Founded in 1920, Penn State University’s Outing Club (PSOC) has offered students an affordable chance of experiencing outdoor adventure trips for almost a century. But that opportunity will come to an end this semester after the student-led organization was notified earlier this month by the university that they were no longer allowed to lead outdoor adventures, reports Adventure Sports Network.
“This is a result of an assessment of risk management by the university that determined that the types of activities in which PSOC engages are above the university’s threshold of acceptable risk for recognized student organizations,” the PSOC announced on their website.
The Outing Club’s treasurer Timothy Hackett said he was not aware of a single injury on any outing during the four years he has been at PSU. He also said the PSOC has not seen this risk assessment report and was not consulted at any point during the two-month review by the university.
“Safety is a legitimate concern, but it wasn’t an open dialogue,” 2017-2018 Outing Club President Richard Waltz told the Post-Gazette. “What’s happening to the club is a shame and negatively impacts the student experience.”
Partaking in activities like hiking, canoeing, kayaking, trail building and camping certainly comes with an inherent degree of risk. So do the activities of the Nittany Grotto Caving Club and the Nittany Divers SCUBA Club, which were given the same fate as PSOC during the reviews of all 79 campus recreation-supported student groups.

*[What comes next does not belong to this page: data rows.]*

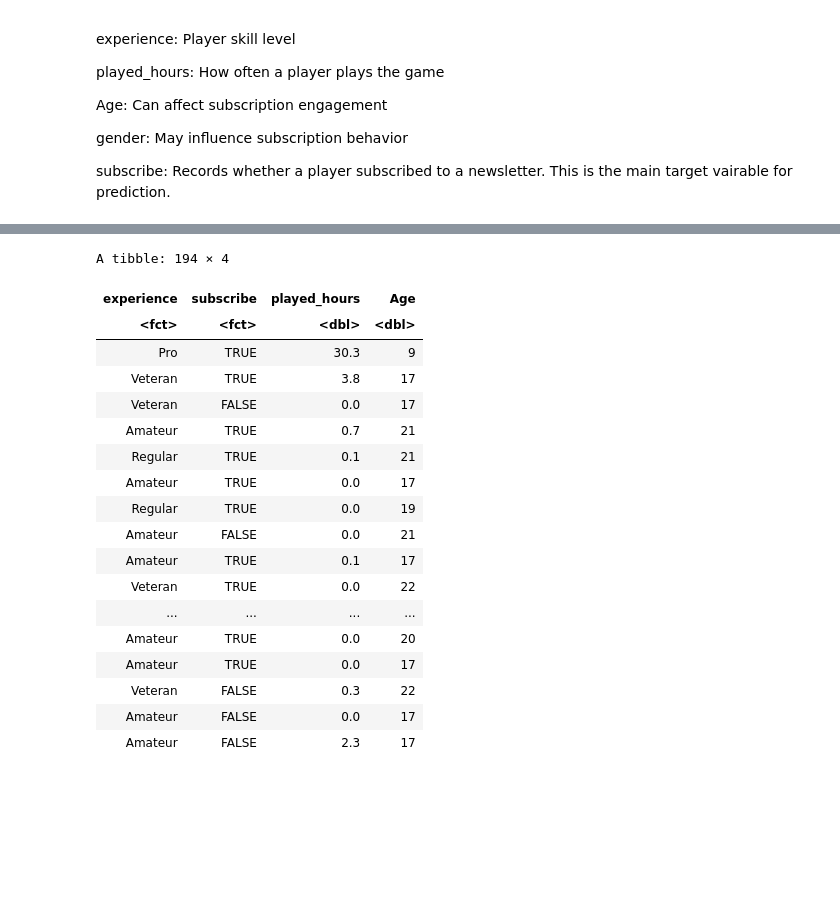
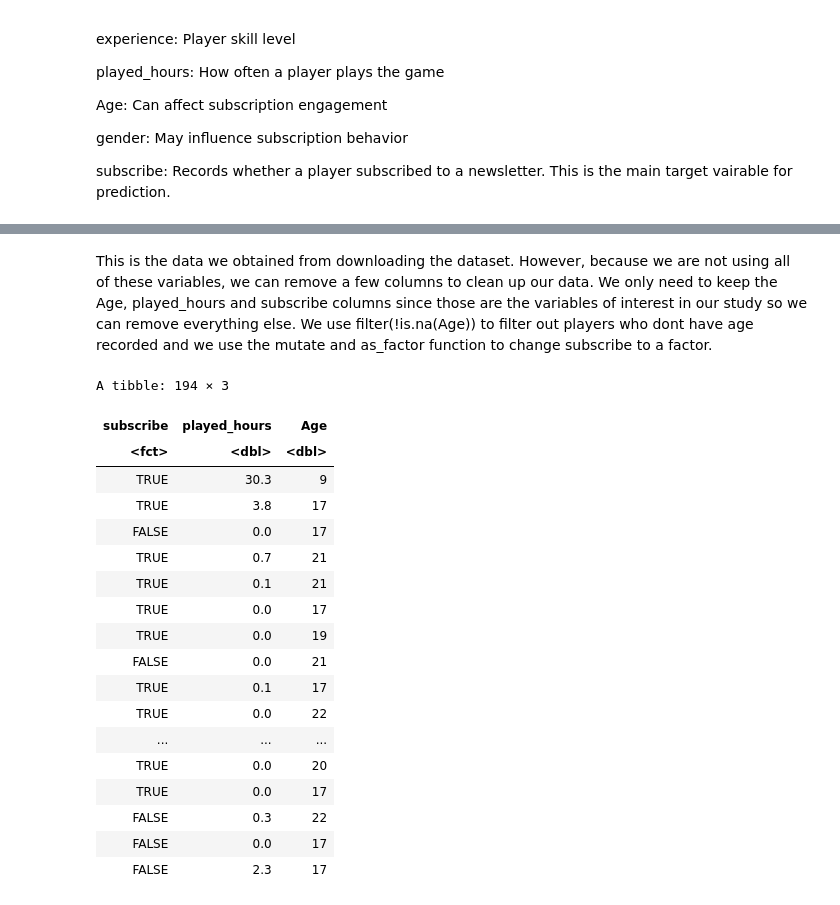
Before and after one commit to KatieHoang-oss/dsci-100-project, a Jupyter notebook: final_project.ipynb, the cells around one changed output, grey strips where cells are left out. Drawn from its saved outputs; the diff is of its cells as text; code cells hidden in the pictures; blank space fills up the shorter version.

```diff
--- a/final_project.ipynb
+++ b/final_project.ipynb
@@ -72,29 +74,31 @@ A spec_tbl_df: 196 × 7
 | Amateur | FALSE | d572f391d452b76ea2d7e5e53a3d38bfd... | 0.0 | Dylan | Prefer not to say | 17 |
 | Amateur | FALSE | f19e136ddde68f365afc860c725ccff54... | 2.3 | Harlow | Male | 17 |
 | Pro | TRUE | d9473710057f7d42f36570f0be83817a4... | 0.2 | Ahmed | Other | NA |
+# %% [markdown]
+This is the data we obtained from downloading the dataset. However, because we are not using all of these variables, we can remove a few columns to clean up our data. We only need to keep the Age, played_hours and subscribe columns since those are the variables of interest in our study so we can remove everything else. We use filter(!is.na(Age)) to filter out players who dont have age recorded and we use the mutate and as_factor function to change subscribe to a factor.
 # %%
-players_clean <- players_data |>
-select(-hashedEmail, -name, -gender) |>
+players_clean <- players_data|>
+select(-hashedEmail, -name, -experience, -gender) |>
 filter(!is.na(Age)) |>
-mutate(subscribe = as_factor(subscribe), experience = as_factor(experience))
+mutate(subscribe = as_factor(subscribe))
 players_clean
 # %% [output]
-A tibble: 194 × 4
+A tibble: 194 × 3
-| experience | subscribe | played_hours | Age |
-| <fct> | <fct> | <dbl> | <dbl> |
-| Pro | TRUE | 30.3 | 9 |
-| Veteran | TRUE | 3.8 | 17 |
-| Veteran | FALSE | 0.0 | 17 |
-| Amateur | TRUE | 0.7 | 21 |
-| Regular | TRUE | 0.1 | 21 |
-| Amateur | TRUE | 0.0 | 17 |
-| Regular | TRUE | 0.0 | 19 |
-| Amateur | FALSE | 0.0 | 21 |
-| Amateur | TRUE | 0.1 | 17 |
-| Veteran | TRUE | 0.0 | 22 |
-| ... | ... | ... | ... |
-| Amateur | TRUE | 0.0 | 20 |
-| Amateur | TRUE | 0.0 | 17 |
-| Veteran | FALSE | 0.3 | 22 |
-| Amateur | FALSE | 0.0 | 17 |
-| Amateur | FALSE | 2.3 | 17 |
+| subscribe | played_hours | Age |
+| <fct> | <dbl> | <dbl> |
+| TRUE | 30.3 | 9 |
+| TRUE | 3.8 | 17 |
+| FALSE | 0.0 | 17 |
+| TRUE | 0.7 | 21 |
+| TRUE | 0.1 | 21 |
+| TRUE | 0.0 | 17 |
+| TRUE | 0.0 | 19 |
+| FALSE | 0.0 | 21 |
+| TRUE | 0.1 | 17 |
+| TRUE | 0.0 | 22 |
+| ... | ... | ... |
+| TRUE | 0.0 | 20 |
+| TRUE | 0.0 | 17 |
+| FALSE | 0.3 | 22 |
+| FALSE | 0.0 | 17 |
+| FALSE | 2.3 | 17 |
```
Also changed, not shown: parts of 17 cells of this notebook.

But groups that passed include the Archery Club, Boxing Club, Alpine Ski Racing Club and Rifle Club.
“Student safety in any activity is our primary focus,” Penn State University spokeswoman Lisa Powers told the Post-Gazette in an email.
After being informed of the decision, PSOC launched an online survey concerning the matter. They also received plenty of support from commenters, many of whom are past PSOC members.
The club currently claims 169 members, but their Facebook group boasts over 1,800 members, many of whom are alumni members. They are currently exploring all possibilities for the club in the future. Their ability to lead trips remains up in the air, but hopefully, they can continue to serve the community they’ve created for the last 98 years.